● PROBLEM
Give back each record precisely, pictures excluded.

● Dataset records
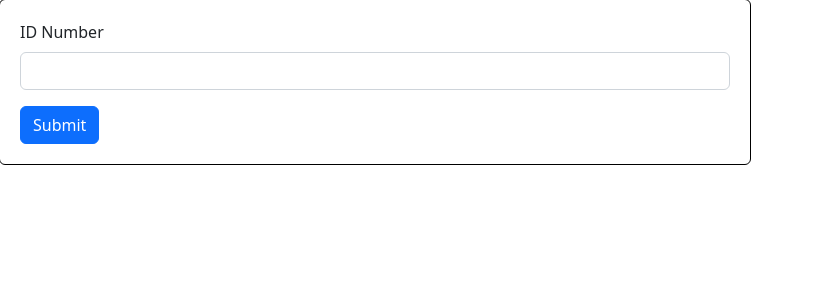
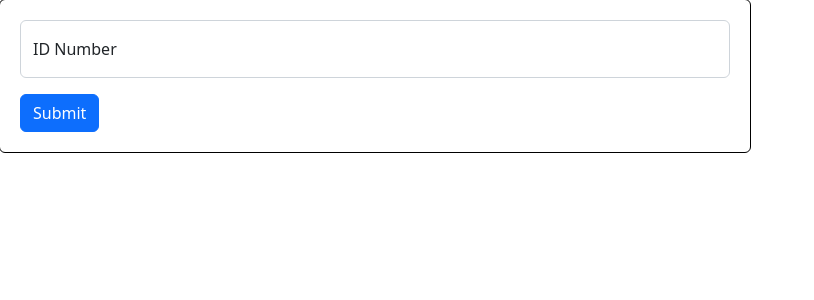
Before and after one commit to derek-le1105/sv25-signin, a React (Create React App) app in the folder frontend/: page / in a window 1280 px wide. Shown: the top 300 px of the page, without its empty margins (0-814 px from the left). Built offline with nearby package versions, Linux system fonts and the light colour scheme.

Commit message:
Allows users to select from reason list

```diff
--- a/frontend/src/hooks/useStudent.js
+++ b/frontend/src/hooks/useStudent.js
@@ -3,6 +3,8 @@ import { useState } from "react";
 export const useStudent = () => {
   const [error, setError] = useState(null);
   const [isLoading, setIsLoading] = useState(null);
+  const [exists, setExists] = useState(null);
+  const [name, setName] = useState(null);
 
   const student = async (id) => {
     setIsLoading(true);
@@ -16,15 +18,18 @@ export const useStudent = () => {
     });
 
     const json = await response.json();
-
+    console.log(json[0]);
     if (!response.ok) {
       setIsLoading(false);
       setError(json.error);
+      setExists(false);
     }
     if (response.ok) {
       setIsLoading(true);
+      setExists(true);
+      setName(json[0].name.split(" ")[0]);
     }
   };
 
-  return { student, isLoading, error };
+  return { student, isLoading, error, exists, name };
 };
--- a/frontend/src/pages/StudentForm.js
+++ b/frontend/src/pages/StudentForm.js
@@ -1,30 +1,77 @@
 import { useState } from "react";
 
 import { useStudent } from "../hooks/useStudent";
+import { useEntry } from "../hooks/useEntry";
 
 import Form from "react-bootstrap/Form";
 import Button from "react-bootstrap/Button";
+import FloatingLabel from "react-bootstrap//FloatingLabel";
 
 const StudentForm = () => {
   const [id, setID] = useState("");
-  const { student, isLoading, error } = useStudent();
+  const { student, isLoading, error, exists, name } = useStudent();
+  const { idInputted, setIDInputted } = useState(false);
+
+  const reasonList = [
+    "Homework/Study",
+    "Office Hours",
+    "Tutoring",
+    "Counseling",
+    "Other",
+  ];
 
   const handleSubmit = async (e) => {
     e.preventDefault();
-    console.log(id);
     await student(id);
+    setIDInputted(true);
+  };
+
+  const entrySubmit = async (e) => {
+    e.preventDefault();
   };
 
   return (
+    <>
+      {exists === null && (
         <Form onSubmit={handleSubmit}>
           <Form.Group className="mb-3">
-        <Form.Label>ID Number</Form.Label>
-        <Form.Control type="text" onChange={(e) => setID(e.target.value)} />
+            <FloatingLabel label="ID Number" className="mb-3">
+              <Form.Control
+                type="text"
+                onChange={(e) => setID(e.target.value)}
+                placeholder="ID Number"
+              />
+            </FloatingLabel>
           </Form.Group>
+          <Button variant="primary" type="submit" disabled={isLoading}>
+            Submit
+          </Button>
+        </Form>
+      )}
+      {exists === true && (
+        <Form onSubmit={entrySubmit}>
+          <Form.Group className="mb-3">
+            <h2>{`Welcome ${name}`}</h2>
+            <FloatingLabel label="Reason for coming here:" className="mb-3">
+              <Form.Select aria-label="Default select example">
+                {reasonList.map((reason, index) => {
+                  return (
+                    <option value={reason} key={index}>
+                      {reason}
+                    </option>
+                  );
+                })}
+              </Form.Select>
+            </FloatingLabel>
+
             <Button variant="primary" type="submit">
               Submit
             </Button>
+          </Form.Group>
         </Form>
+      )}
+      {exists === false && <span>asdfaaf</span>}
+    </>
   );
 };
 
```
Lines whose indentation alone changed are shown as unchanged.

● EXERCISE ANSWER
Before and after one commit to derek-le1105/sv25-signin, a React (Create React App) app in the folder frontend/: page / in a window 1280 px wide. Shown: the top 300 px of the page, without its empty margins (0-814 px from the left). Built offline with nearby package versions, Linux system fonts and the light colour scheme.

Commit message:
Allows users to select from reason list

```diff
--- a/frontend/src/hooks/useStudent.js
+++ b/frontend/src/hooks/useStudent.js
@@ -3,6 +3,8 @@ import { useState } from "react";
 export const useStudent = () => {
   const [error, setError] = useState(null);
   const [isLoading, setIsLoading] = useState(null);
+  const [exists, setExists] = useState(null);
+  const [name, setName] = useState(null);
 
   const student = async (id) => {
     setIsLoading(true);
@@ -16,15 +18,18 @@ export const useStudent = () => {
     });
 
     const json = await response.json();
-
+    console.log(json[0]);
     if (!response.ok) {
       setIsLoading(false);
       setError(json.error);
+      setExists(false);
     }
     if (response.ok) {
       setIsLoading(true);
+      setExists(true);
+      setName(json[0].name.split(" ")[0]);
     }
   };
 
-  return { student, isLoading, error };
+  return { student, isLoading, error, exists, name };
 };
--- a/frontend/src/pages/StudentForm.js
+++ b/frontend/src/pages/StudentForm.js
@@ -1,30 +1,77 @@
 import { useState } from "react";
 
 import { useStudent } from "../hooks/useStudent";
+import { useEntry } from "../hooks/useEntry";
 
 import Form from "react-bootstrap/Form";
 import Button from "react-bootstrap/Button";
+import FloatingLabel from "react-bootstrap//FloatingLabel";
 
 const StudentForm = () => {
   const [id, setID] = useState("");
-  const { student, isLoading, error } = useStudent();
+  const { student, isLoading, error, exists, name } = useStudent();
+  const { idInputted, setIDInputted } = useState(false);
+
+  const reasonList = [
+    "Homework/Study",
+    "Office Hours",
+    "Tutoring",
+    "Counseling",
+    "Other",
+  ];
 
   const handleSubmit = async (e) => {
     e.preventDefault();
-    console.log(id);
     await student(id);
+    setIDInputted(true);
+  };
+
+  const entrySubmit = async (e) => {
+    e.preventDefault();
   };
 
   return (
+    <>
+      {exists === null && (
         <Form onSubmit={handleSubmit}>
           <Form.Group className="mb-3">
-        <Form.Label>ID Number</Form.Label>
-        <Form.Control type="text" onChange={(e) => setID(e.target.value)} />
+            <FloatingLabel label="ID Number" className="mb-3">
+              <Form.Control
+                type="text"
+                onChange={(e) => setID(e.target.value)}
+                placeholder="ID Number"
+              />
+            </FloatingLabel>
           </Form.Group>
+          <Button variant="primary" type="submit" disabled={isLoading}>
+            Submit
+          </Button>
+        </Form>
+      )}
+      {exists === true && (
+        <Form onSubmit={entrySubmit}>
+          <Form.Group className="mb-3">
+            <h2>{`Welcome ${name}`}</h2>
+            <FloatingLabel label="Reason for coming here:" className="mb-3">
+              <Form.Select aria-label="Default select example">
+                {reasonList.map((reason, index) => {
+                  return (
+                    <option value={reason} key={index}>
+                      {reason}
+                    </option>
+                  );
+                })}
+              </Form.Select>
+            </FloatingLabel>
+
             <Button variant="primary" type="submit">
               Submit
             </Button>
+          </Form.Group>
         </Form>
+      )}
+      {exists === false && <span>asdfaaf</span>}
+    </>
   );
 };
 
```
Lines whose indentation alone changed are shown as unchanged.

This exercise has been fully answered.